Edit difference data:
☆ ☆ ☆ ☆ ☆

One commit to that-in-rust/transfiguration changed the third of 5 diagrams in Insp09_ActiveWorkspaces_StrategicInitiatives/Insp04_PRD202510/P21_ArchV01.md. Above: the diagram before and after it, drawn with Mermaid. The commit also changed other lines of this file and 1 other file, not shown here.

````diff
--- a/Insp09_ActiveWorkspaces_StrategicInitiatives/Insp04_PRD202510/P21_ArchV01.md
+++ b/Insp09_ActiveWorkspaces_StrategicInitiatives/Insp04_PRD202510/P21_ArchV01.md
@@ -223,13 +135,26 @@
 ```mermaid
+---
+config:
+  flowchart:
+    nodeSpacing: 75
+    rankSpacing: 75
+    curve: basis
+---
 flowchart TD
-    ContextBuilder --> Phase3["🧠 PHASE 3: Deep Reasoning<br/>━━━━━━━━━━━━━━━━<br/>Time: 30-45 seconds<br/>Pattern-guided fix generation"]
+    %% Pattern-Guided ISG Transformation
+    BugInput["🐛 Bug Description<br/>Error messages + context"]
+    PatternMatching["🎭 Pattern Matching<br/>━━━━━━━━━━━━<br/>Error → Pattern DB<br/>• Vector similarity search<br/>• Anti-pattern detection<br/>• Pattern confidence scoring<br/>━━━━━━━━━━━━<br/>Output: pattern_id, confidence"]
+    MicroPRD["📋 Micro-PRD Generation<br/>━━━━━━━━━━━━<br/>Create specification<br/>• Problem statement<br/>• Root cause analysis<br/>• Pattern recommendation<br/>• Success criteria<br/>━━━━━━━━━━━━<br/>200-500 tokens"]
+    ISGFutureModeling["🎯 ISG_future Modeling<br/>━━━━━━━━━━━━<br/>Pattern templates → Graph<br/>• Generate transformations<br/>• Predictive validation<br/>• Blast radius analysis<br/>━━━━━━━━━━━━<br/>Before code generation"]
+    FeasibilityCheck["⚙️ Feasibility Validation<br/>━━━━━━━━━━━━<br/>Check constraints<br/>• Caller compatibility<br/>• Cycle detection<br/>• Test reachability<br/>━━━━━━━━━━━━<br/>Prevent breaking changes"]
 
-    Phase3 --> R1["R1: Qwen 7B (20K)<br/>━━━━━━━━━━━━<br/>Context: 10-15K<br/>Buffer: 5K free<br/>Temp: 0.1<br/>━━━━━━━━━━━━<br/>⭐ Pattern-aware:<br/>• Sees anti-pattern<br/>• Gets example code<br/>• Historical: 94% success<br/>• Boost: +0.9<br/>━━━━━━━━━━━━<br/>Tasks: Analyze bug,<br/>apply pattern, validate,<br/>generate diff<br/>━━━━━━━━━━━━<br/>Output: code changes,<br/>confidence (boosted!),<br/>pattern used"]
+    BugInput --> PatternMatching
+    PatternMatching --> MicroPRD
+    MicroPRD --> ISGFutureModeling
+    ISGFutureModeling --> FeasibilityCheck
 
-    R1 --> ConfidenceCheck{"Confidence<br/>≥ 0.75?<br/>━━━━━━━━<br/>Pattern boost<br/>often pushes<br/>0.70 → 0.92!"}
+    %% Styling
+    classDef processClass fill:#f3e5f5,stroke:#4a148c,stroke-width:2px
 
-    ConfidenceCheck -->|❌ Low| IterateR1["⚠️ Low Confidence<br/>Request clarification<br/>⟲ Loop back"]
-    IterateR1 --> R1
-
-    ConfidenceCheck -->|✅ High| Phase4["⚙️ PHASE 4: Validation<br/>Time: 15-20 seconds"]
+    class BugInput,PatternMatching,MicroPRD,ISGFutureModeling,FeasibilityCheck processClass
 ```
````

☆ ☆ ☆ ☆ ☆

Task prompt >> Pick out each line above that includes "analysis" and show it.

Worked solution >>
+    MicroPRD["📋 Micro-PRD Generation<br/>━━━━━━━━━━━━<br/>Create specification<br/>• Problem statement<br/>• Root cause analysis<br/>• Pattern recommendation<br/>• Success criteria<br/>━━━━━━━━━━━━<br/>200-500 tokens"]
+    ISGFutureModeling["🎯 ISG_future Modeling<br/>━━━━━━━━━━━━<br/>Pattern templates → Graph<br/>• Generate transformations<br/>• Predictive validation<br/>• Blast radius analysis<br/>━━━━━━━━━━━━<br/>Before code generation"]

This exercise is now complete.